The fish - trout and small salmon - are crazy about our worms. Some bite the worm from the hook without getting caught. Others just hit the silvery metal plates that are attached to the lines to attract fish in the water. But still enough fish find their way into our cooler that we can be sure to have a nice dinner. My task is to learn from Gil how to bump a wriggling, slippery trout off into the kingdom of fish-heaven quickly and without pain. Normally one would give the fish a blow to the back of the neck with a wooden rod. For lack of anything better we break their necks over the hard edge of the boat. It's not that difficult if you think about them as a delicious dinner! The division of labor for our future fishing adventures has been fixed. Martin has to deal with the worms, I'm responsible for the rest. In plain English: kill and clean. In the late afternoon we set off for home with 10 trout and one small salmon in our cooler.

Now we have the problem of reaching the shore without getting wet. But first of all we can learn from two other boats in front of us how we really should not do it. It crunches and crashes when the boats hit the hidden trunks under water. The drivers have big difficulties maneuvering their car with the trailer into the water. And of course their shoes get really wet. Gil seems to have more experience than these other boaters, and very quickly we are ready for take-off.

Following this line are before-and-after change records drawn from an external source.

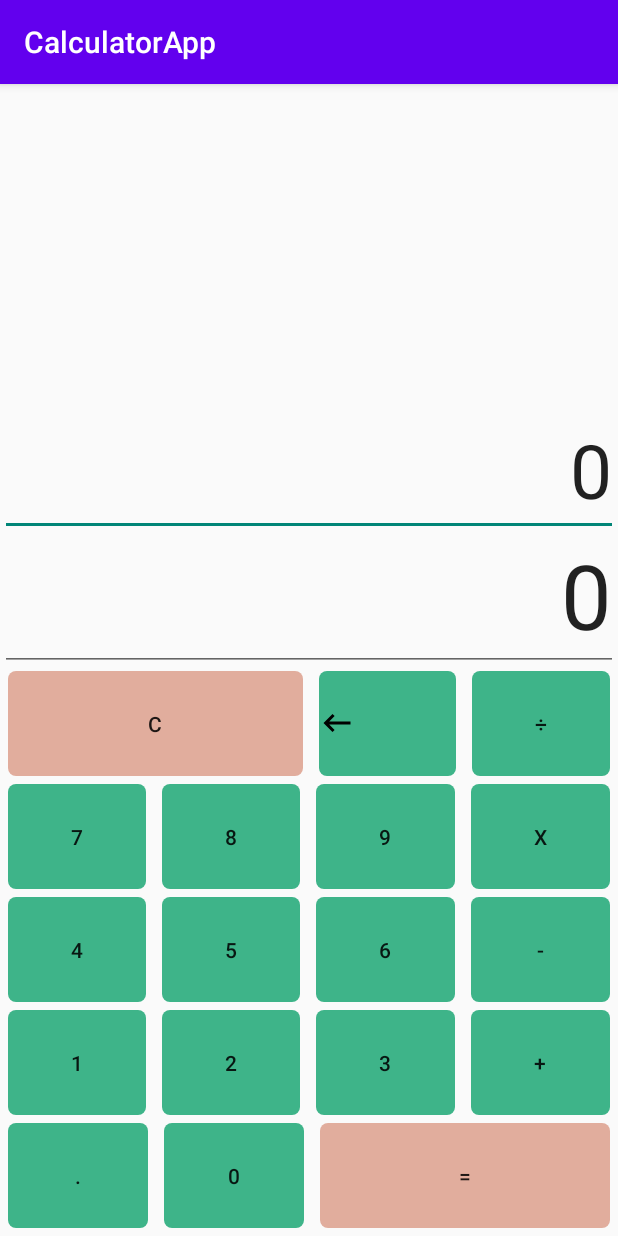
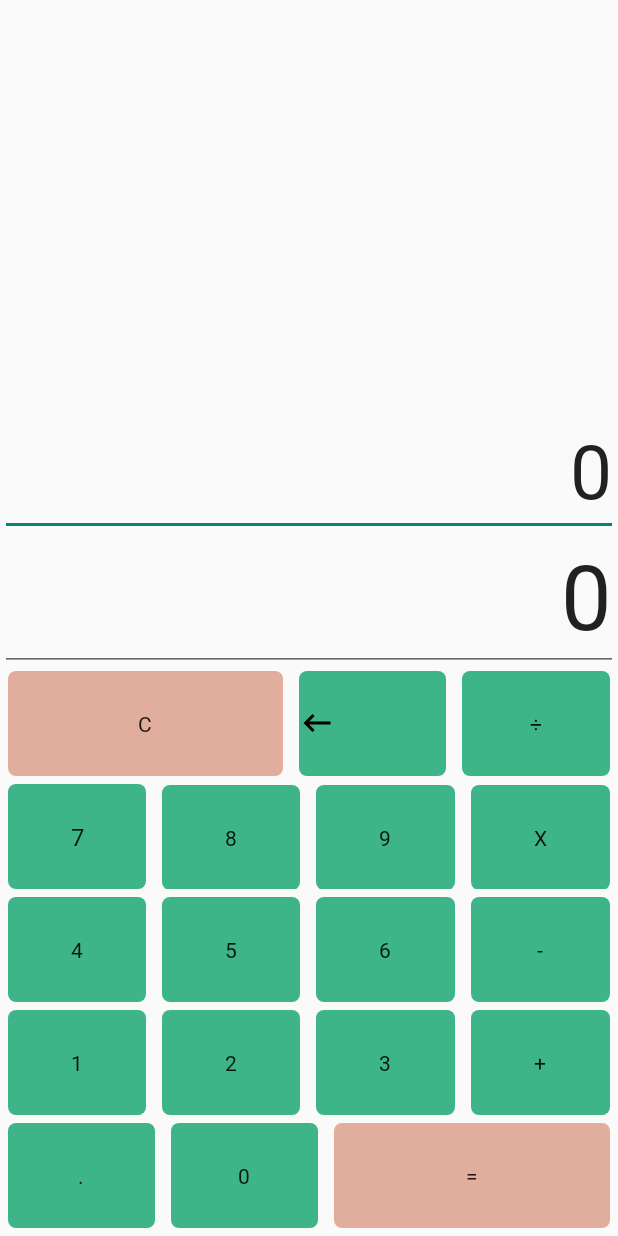
Before and after one commit to rckash/CalculatorApp, an Android app: the screen it shows after launch (MainActivity), on a phone screen of 412 x 824 dp. Run offline under Robolectric (Android 15) with nearby library versions, the phone set to English and light mode, and no system bars.

Commit message:
To fix: The equal button crashes when the last input is a decimal point. The UI.

```diff
--- a/app/src/main/res/layout/activity_main.xml
+++ b/app/src/main/res/layout/activity_main.xml
@@ -50,7 +50,7 @@
 
         <Button
             android:id="@+id/buttonC"
-            android:layout_width="195dp"
+            android:layout_width="175dp"
             android:layout_height="70dp"
             android:layout_marginHorizontal="5dp"
             android:layout_weight="1"
@@ -94,7 +94,8 @@
             android:layout_weight="1"
             android:background="@drawable/roundstyle"
             android:backgroundTint="#3EB489"
-            android:text="7" />
+            android:text="7"
+            android:textSize="16sp" />
         <Button
             android:id="@+id/button8"
             android:layout_width="90dp"
@@ -249,7 +250,7 @@
 
         <Button
             android:id="@+id/buttonEqual"
-            android:layout_width="190dp"
+            android:layout_width="175dp"
             android:layout_height="70dp"
             android:layout_marginHorizontal="5dp"
             android:layout_weight="1"
--- a/app/src/main/res/values-night/themes.xml
+++ /dev/null
@@ -1,16 +0,0 @@
-<resources xmlns:tools="http://schemas.android.com/tools">
-    <!-- Base application theme. -->
-    <style name="Theme.CalculatorApp" parent="Theme.MaterialComponents.DayNight.DarkActionBar">
-        <!-- Primary brand color. -->
-        <item name="colorPrimary">@color/purple_200</item>
-        <item name="colorPrimaryVariant">@color/purple_700</item>
-        <item name="colorOnPrimary">@color/black</item>
-        <!-- Secondary brand color. -->
-        <item name="colorSecondary">@color/teal_200</item>
-        <item name="colorSecondaryVariant">@color/teal_200</item>
-        <item name="colorOnSecondary">@color/black</item>
-        <!-- Status bar color. -->
-        <item name="android:statusBarColor">?attr/colorPrimaryVariant</item>
-        <!-- Customize your theme here. -->
-    </style>
-</resources>
--- a/app/src/main/res/values/themes.xml
+++ b/app/src/main/res/values/themes.xml
@@ -1,6 +1,6 @@
 <resources xmlns:tools="http://schemas.android.com/tools">
     <!-- Base application theme. -->
-    <style name="Theme.CalculatorApp" parent="Theme.AppCompat.DayNight.DarkActionBar">
+    <style name="Theme.CalculatorApp" parent="Theme.AppCompat.DayNight.NoActionBar">
         <!-- Primary brand color. -->
         <item name="colorPrimary">@color/purple_500</item>
         <item name="colorPrimaryVariant">@color/purple_700</item>
@@ -12,5 +12,6 @@
         <!-- Status bar color. -->
         <item name="android:statusBarColor">?attr/colorPrimaryVariant</item>
         <!-- Customize your theme here. -->
+        <item name="android:fontFamily">@font/roboto</item>
     </style>
 </resources>
```
Also changed, not shown: app/src/main/res/font/roboto.ttf (added).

The return journey goes on and on. We have to drive back to Portland with all the other Sunday outing people. Once at the house we have to clean and store the boat first. Then we can devote ourselves to the dinner. We roast the fish in foil on the barbecue. We stuff their bellies with fresh herbs and lemon wedges. Then we cover them with onion and garlic slices and more lemons. As a side-dish we have rice, salad and a white wine from the area. Enjoying the freshly-caught fish we totally forget about the unpleasant parts of obtaining them. We think that this will not be the last time we try our hands at fishing.

October 1999

Julia Etter & Martin Kristen